● **EXERCISE**:
Only the pictures are dropped; the lines of the material that follow are returned exactly.
========================================
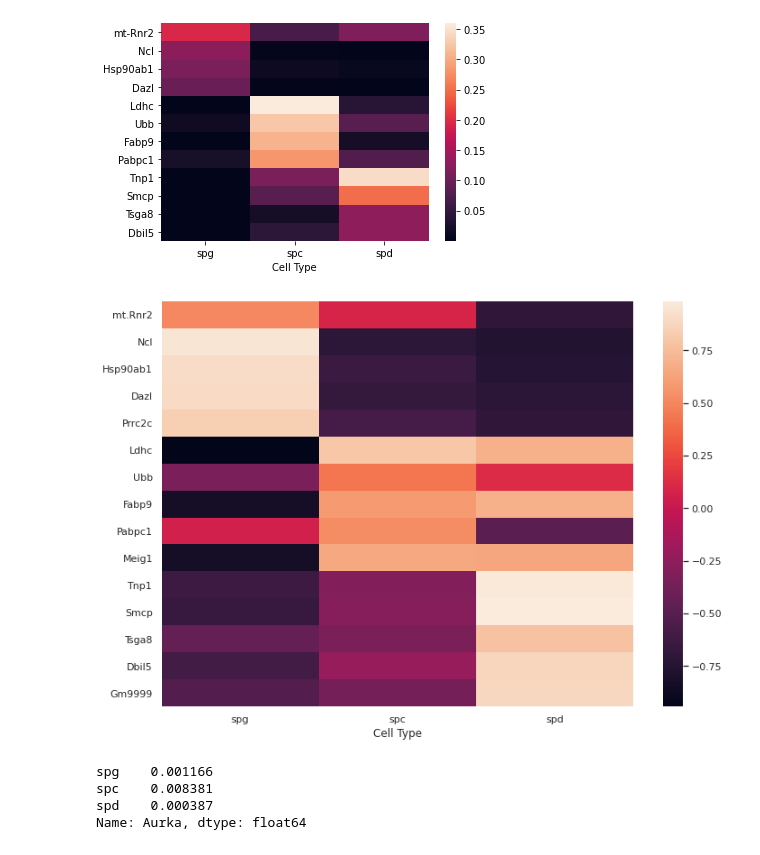
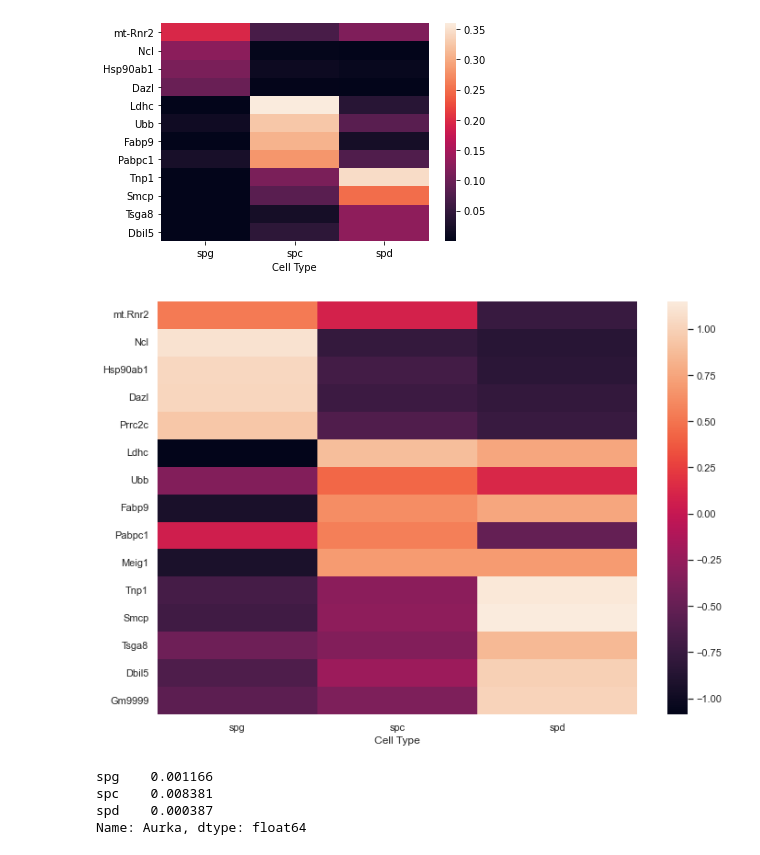
Before and after one commit to lewinsohndp/scSHARP, a Jupyter notebook: jung_results.ipynb, the cells around one changed output. Saved outputs shown, nothing was run; the diff lists cells and outputs as text; code cells hidden in the pictures.

Commit message:
figure clarification

```diff
--- a/jung_results.ipynb
+++ b/jung_results.ipynb
@@ -375,15 +375,15 @@ ax.set(xlabel="Cell Type")
 [figure]
 # %%
 expr = pd.read_csv("figures/testis_expr.csv", index_col=0)
-expr = np.arcsinh(expr)
+#expr = np.arcsinh(expr)
 sns.set(rc={'figure.figsize':(11.7,8.27)})
 ax = sns.heatmap(expr)
 ax.set(xlabel="Cell Type")
 plt.plot()
-plt.savefig("figures/jung_expr_heatmap.pdf", format="pdf", bbox_inches="tight")
+#plt.savefig("figures/jung_expr_heatmap.pdf", format="pdf", bbox_inches="tight")
 plt.show()
 # %% [output]
-[figure, old version]
+[figure, new version]
 # %%
 int_df.loc["Aurka"]
 # %% [output]
```
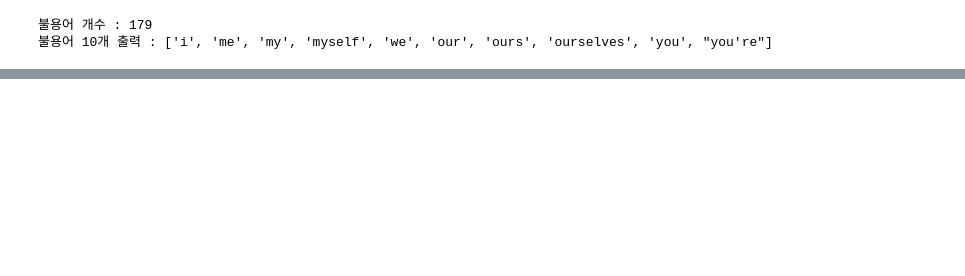
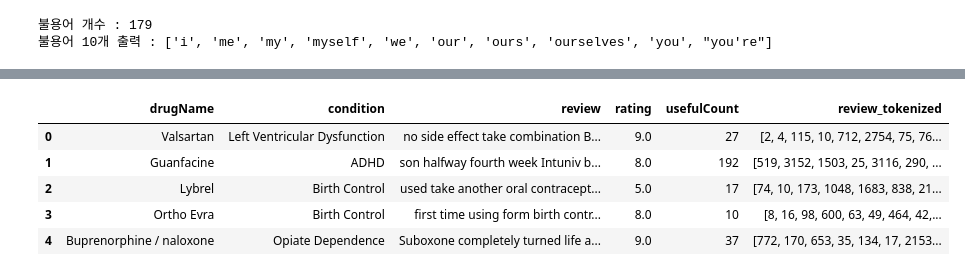
Before and after one commit to 2j0123/Drug-Review-Data-Predictions-Drug-Name, a Jupyter notebook: WASSUP_TEAM7_2.ipynb, the cells around one changed output, grey strips where cells are left out. Saved outputs shown, nothing was run; the diff lists cells and outputs as text; code cells hidden in the pictures; blank space fills up the shorter version.

```diff
--- a/WASSUP_TEAM7_2.ipynb
+++ b/WASSUP_TEAM7_2.ipynb
@@ -393,0 +518,9 @@ for word in word_tokens:
+# %%
+df.head()
+# %% [output]
+|  | drugName | condition | review | rating | usefulCount | review_tokenized |
+| 0 | Valsartan | Left Ventricular Dysfunction | no side effect take combination B... | 9.0 | 27 | [2, 4, 115, 10, 712, 2754, 75, 76... |
+| 1 | Guanfacine | ADHD | son halfway fourth week Intuniv b... | 8.0 | 192 | [519, 3152, 1503, 25, 3116, 290, ... |
+| 2 | Lybrel | Birth Control | used take another oral contracept... | 5.0 | 17 | [74, 10, 173, 1048, 1683, 838, 21... |
+| 3 | Ortho Evra | Birth Control | first time using form birth contr... | 8.0 | 10 | [8, 16, 98, 600, 63, 49, 464, 42,... |
+| 4 | Buprenorphine / naloxone | Opiate Dependence | Suboxone completely turned life a... | 9.0 | 37 | [772, 170, 653, 35, 134, 17, 2153... |
```
Also changed, not shown: parts of 13 cells of this notebook.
========================================
● **RESPONSE TO THIS EXERCISE**:
Before and after one commit to lewinsohndp/scSHARP, a Jupyter notebook: jung_results.ipynb, the cells around one changed output. Saved outputs shown, nothing was run; the diff lists cells and outputs as text; code cells hidden in the pictures.

Commit message:
figure clarification

```diff
--- a/jung_results.ipynb
+++ b/jung_results.ipynb
@@ -375,15 +375,15 @@ ax.set(xlabel="Cell Type")
 [figure]
 # %%
 expr = pd.read_csv("figures/testis_expr.csv", index_col=0)
-expr = np.arcsinh(expr)
+#expr = np.arcsinh(expr)
 sns.set(rc={'figure.figsize':(11.7,8.27)})
 ax = sns.heatmap(expr)
 ax.set(xlabel="Cell Type")
 plt.plot()
-plt.savefig("figures/jung_expr_heatmap.pdf", format="pdf", bbox_inches="tight")
+#plt.savefig("figures/jung_expr_heatmap.pdf", format="pdf", bbox_inches="tight")
 plt.show()
 # %% [output]
-[figure, old version]
+[figure, new version]
 # %%
 int_df.loc["Aurka"]
 # %% [output]
```
Before and after one commit to 2j0123/Drug-Review-Data-Predictions-Drug-Name, a Jupyter notebook: WASSUP_TEAM7_2.ipynb, the cells around one changed output, grey strips where cells are left out. Saved outputs shown, nothing was run; the diff lists cells and outputs as text; code cells hidden in the pictures; blank space fills up the shorter version.

```diff
--- a/WASSUP_TEAM7_2.ipynb
+++ b/WASSUP_TEAM7_2.ipynb
@@ -393,0 +518,9 @@ for word in word_tokens:
+# %%
+df.head()
+# %% [output]
+|  | drugName | condition | review | rating | usefulCount | review_tokenized |
+| 0 | Valsartan | Left Ventricular Dysfunction | no side effect take combination B... | 9.0 | 27 | [2, 4, 115, 10, 712, 2754, 75, 76... |
+| 1 | Guanfacine | ADHD | son halfway fourth week Intuniv b... | 8.0 | 192 | [519, 3152, 1503, 25, 3116, 290, ... |
+| 2 | Lybrel | Birth Control | used take another oral contracept... | 5.0 | 17 | [74, 10, 173, 1048, 1683, 838, 21... |
+| 3 | Ortho Evra | Birth Control | first time using form birth contr... | 8.0 | 10 | [8, 16, 98, 600, 63, 49, 464, 42,... |
+| 4 | Buprenorphine / naloxone | Opiate Dependence | Suboxone completely turned life a... | 9.0 | 37 | [772, 170, 653, 35, 134, 17, 2153... |
```
Also changed, not shown: parts of 13 cells of this notebook.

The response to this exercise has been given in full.